Methicillin-resistant Staphylococcus aureus (MRSA) threatens human health in hospital and community settings. The lipopeptide antibiotic daptomycin (DAP) is a frequently used treatment option for MRSA infection. DAP exposure can cause bacterial resistance because mutations are induced in genes implicated in cell membrane and cell wall metabolism. Adaptations aimed at surviving antimicrobial pressure can affect bacterial physiology and modify in vivo aptitude and pathogenesis. In this study, clinical DAP-susceptible (DAP s ) and DAP-resistant (DAP r ) MRSA isolates were used to investigate associations between DAP resistance and staphylococcal virulence. We previously found that VraSR is a critical sensor of cell membrane/ wall homeostasis associated with DAP acquisition during MRSA infection. The present study found that DAP r CB1634 and CB5014 MRSA strains with vraSR upregulation were less virulent than their susceptible counterparts, CB1631 and CB5013. Differential gene-transcription profile analysis revealed that DAP r CB1634 had decreased agr two-component system expression, virulence factors, and highly suppressed hemolysis activity. Functional genetic analysis performed in DAP r CB1634 strains using vraSR inactivation followed by gene complementation found that vraSR acted as a transcriptional agrA regulator. These results indicated that VraSR has a broad range of regulatory functions. VraSR also appeared to affect DAP r adherence to epithelial cells, which would affect DAP r strain colonization and survival in the host. The correlation between DAP resistance and decreased virulence was also found in the CB5013 (DAP s ) and CB5014 (DAP r ) pair.
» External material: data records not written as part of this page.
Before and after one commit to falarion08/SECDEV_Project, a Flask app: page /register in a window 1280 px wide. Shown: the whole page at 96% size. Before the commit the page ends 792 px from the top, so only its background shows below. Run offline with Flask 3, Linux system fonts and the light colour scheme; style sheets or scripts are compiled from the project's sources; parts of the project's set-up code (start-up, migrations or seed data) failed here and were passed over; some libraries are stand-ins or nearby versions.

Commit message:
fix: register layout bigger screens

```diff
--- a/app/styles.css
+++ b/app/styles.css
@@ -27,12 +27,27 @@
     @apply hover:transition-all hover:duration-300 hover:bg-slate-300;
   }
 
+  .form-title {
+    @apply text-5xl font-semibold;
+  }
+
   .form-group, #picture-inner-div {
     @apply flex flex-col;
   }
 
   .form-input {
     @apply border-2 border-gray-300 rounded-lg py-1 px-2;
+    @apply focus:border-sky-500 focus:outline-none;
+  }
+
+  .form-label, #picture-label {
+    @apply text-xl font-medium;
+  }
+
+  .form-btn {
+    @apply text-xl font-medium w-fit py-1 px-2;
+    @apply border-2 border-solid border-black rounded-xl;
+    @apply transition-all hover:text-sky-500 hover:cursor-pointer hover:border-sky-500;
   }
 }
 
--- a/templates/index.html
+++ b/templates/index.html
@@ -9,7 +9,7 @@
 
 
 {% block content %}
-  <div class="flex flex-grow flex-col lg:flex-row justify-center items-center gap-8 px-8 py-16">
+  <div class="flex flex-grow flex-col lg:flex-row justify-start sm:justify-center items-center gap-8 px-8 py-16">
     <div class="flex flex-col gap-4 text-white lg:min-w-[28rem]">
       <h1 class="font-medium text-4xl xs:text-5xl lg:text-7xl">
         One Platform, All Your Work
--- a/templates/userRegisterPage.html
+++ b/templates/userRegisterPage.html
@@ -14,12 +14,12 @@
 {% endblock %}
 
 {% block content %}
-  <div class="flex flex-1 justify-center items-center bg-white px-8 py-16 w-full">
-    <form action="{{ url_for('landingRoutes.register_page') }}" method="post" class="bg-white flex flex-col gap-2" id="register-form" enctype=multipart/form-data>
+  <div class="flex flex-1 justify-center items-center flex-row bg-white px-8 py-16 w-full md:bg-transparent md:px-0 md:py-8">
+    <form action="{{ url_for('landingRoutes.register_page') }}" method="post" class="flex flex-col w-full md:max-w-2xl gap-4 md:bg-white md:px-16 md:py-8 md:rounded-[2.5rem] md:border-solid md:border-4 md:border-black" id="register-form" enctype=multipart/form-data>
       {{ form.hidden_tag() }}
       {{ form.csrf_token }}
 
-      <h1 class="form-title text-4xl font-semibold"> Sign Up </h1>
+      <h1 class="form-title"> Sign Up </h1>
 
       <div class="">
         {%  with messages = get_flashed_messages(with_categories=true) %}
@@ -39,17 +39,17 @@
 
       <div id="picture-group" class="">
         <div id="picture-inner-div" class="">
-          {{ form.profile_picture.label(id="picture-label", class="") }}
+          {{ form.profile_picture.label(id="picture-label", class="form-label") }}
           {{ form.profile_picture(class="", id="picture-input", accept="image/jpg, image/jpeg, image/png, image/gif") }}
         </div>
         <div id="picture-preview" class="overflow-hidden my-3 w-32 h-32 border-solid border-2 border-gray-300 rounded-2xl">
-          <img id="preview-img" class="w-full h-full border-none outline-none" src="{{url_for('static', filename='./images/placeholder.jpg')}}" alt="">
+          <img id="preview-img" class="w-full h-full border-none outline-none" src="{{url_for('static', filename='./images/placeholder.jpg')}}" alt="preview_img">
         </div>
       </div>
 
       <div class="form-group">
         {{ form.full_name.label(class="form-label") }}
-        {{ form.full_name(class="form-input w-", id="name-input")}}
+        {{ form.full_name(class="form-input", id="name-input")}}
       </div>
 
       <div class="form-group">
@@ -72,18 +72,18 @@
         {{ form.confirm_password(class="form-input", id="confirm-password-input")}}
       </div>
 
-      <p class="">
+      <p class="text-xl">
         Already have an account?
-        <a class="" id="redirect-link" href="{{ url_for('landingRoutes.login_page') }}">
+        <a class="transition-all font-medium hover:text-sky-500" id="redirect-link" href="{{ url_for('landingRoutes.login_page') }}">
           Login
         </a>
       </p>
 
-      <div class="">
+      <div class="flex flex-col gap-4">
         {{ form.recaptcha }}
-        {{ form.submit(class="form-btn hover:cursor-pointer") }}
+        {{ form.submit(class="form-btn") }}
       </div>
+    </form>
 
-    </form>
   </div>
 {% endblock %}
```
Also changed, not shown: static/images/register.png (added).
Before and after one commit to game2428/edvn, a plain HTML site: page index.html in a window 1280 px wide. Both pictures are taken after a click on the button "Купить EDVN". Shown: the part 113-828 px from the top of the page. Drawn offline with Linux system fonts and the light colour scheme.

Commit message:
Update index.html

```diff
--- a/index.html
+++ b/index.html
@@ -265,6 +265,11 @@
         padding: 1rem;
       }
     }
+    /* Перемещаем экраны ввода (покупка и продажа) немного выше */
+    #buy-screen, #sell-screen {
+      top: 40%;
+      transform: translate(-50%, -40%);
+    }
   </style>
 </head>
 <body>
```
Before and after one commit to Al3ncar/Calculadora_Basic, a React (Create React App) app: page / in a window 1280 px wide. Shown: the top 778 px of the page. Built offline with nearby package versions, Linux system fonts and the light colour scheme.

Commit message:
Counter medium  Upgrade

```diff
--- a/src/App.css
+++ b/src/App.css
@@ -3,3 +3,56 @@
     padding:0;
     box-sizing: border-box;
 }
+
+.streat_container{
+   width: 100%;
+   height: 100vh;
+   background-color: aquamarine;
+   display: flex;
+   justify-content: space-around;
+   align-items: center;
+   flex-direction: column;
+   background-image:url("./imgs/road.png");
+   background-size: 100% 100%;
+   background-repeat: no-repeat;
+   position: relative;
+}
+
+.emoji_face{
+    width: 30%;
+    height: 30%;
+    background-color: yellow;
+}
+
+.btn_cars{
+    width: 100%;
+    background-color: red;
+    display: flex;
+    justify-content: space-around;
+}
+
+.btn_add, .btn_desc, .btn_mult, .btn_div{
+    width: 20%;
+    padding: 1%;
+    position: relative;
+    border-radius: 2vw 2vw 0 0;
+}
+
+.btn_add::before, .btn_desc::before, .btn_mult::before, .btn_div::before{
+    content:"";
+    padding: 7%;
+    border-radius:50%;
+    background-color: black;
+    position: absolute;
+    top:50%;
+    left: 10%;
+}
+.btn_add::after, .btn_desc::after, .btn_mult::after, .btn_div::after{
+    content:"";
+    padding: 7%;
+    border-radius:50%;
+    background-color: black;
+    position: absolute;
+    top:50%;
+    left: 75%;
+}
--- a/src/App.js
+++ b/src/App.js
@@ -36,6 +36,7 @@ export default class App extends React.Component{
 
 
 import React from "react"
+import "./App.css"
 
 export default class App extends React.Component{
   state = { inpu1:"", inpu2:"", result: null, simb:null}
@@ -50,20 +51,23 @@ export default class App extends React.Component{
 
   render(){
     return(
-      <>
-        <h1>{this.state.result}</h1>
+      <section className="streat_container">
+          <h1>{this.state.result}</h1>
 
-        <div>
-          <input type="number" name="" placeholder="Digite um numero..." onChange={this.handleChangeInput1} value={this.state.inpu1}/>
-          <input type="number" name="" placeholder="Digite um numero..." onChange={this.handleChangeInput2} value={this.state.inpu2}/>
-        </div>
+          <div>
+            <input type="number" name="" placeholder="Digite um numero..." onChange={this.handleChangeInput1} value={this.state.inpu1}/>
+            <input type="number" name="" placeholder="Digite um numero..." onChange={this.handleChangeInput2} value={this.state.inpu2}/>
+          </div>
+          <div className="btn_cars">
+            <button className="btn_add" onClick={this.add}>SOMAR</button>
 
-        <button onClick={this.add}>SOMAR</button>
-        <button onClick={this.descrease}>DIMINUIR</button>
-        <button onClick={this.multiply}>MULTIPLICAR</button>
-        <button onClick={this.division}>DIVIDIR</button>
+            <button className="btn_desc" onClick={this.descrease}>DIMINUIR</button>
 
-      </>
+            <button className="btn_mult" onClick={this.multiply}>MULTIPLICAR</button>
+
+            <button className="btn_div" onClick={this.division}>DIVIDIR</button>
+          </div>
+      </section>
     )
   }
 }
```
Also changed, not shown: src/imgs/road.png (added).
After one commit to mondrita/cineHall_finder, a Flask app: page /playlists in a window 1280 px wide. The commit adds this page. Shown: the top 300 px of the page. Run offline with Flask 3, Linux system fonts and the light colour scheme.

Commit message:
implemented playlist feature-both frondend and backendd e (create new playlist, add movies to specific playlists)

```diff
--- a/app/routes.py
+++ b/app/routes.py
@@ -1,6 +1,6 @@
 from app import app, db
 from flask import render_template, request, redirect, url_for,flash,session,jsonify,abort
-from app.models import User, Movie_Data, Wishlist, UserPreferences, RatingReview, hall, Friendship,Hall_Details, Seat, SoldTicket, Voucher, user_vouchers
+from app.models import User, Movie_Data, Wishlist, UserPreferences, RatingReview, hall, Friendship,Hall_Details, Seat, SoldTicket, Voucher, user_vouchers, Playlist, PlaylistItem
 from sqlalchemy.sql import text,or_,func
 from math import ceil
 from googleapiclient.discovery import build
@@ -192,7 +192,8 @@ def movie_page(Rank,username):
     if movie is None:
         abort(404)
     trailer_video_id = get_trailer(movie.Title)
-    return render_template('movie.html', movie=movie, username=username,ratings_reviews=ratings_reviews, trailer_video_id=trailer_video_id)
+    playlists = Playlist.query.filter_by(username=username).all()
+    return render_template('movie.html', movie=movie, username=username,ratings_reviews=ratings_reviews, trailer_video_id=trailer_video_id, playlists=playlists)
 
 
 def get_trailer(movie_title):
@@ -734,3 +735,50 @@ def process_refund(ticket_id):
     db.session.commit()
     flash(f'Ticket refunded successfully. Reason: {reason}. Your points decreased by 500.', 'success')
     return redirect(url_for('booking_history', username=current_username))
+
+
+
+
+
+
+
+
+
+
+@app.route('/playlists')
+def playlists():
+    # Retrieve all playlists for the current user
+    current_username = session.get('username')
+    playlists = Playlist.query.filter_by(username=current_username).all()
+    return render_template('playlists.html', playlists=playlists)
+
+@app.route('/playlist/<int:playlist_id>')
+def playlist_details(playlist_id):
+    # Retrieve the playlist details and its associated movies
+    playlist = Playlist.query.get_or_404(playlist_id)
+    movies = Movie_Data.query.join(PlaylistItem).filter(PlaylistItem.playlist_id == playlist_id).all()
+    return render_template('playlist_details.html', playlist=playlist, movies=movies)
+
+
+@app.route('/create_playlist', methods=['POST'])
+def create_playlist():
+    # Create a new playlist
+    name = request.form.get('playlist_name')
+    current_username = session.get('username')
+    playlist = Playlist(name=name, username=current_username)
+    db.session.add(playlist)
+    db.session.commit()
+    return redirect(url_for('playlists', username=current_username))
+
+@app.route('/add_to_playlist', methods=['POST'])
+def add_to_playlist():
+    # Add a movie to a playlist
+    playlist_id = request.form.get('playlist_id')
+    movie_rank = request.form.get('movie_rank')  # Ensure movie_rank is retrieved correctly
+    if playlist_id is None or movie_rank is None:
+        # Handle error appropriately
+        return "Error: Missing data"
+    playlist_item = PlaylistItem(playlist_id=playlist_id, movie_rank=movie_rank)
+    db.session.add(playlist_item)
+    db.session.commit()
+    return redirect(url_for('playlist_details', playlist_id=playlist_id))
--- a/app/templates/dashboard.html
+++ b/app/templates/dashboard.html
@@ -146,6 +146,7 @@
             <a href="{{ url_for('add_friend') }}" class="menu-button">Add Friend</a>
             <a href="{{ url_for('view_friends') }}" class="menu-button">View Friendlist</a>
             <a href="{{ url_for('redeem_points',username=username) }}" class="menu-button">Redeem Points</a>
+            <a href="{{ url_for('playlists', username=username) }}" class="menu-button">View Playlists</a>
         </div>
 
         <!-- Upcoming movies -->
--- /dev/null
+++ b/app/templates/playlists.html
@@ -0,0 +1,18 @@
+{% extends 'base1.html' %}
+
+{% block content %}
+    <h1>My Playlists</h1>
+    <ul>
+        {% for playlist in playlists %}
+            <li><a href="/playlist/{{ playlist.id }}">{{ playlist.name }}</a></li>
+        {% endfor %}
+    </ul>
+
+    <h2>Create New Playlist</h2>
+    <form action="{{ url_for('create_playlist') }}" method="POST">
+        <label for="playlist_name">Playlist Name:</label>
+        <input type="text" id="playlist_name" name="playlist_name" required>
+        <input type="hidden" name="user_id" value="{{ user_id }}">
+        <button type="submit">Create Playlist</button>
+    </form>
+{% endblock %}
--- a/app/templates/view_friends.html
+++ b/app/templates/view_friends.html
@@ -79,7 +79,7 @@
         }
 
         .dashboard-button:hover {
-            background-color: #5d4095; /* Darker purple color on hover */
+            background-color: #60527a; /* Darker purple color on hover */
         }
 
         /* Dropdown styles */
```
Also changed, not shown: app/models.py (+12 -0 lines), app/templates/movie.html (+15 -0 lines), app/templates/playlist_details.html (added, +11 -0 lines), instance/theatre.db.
Taken together, these findings are the first evidence that DAP resistance and MRSA virulence are tightly connected and involve compromised expression of regulatory and virulence determinants.
ASJC Scopus subject areas
- Molecular Biology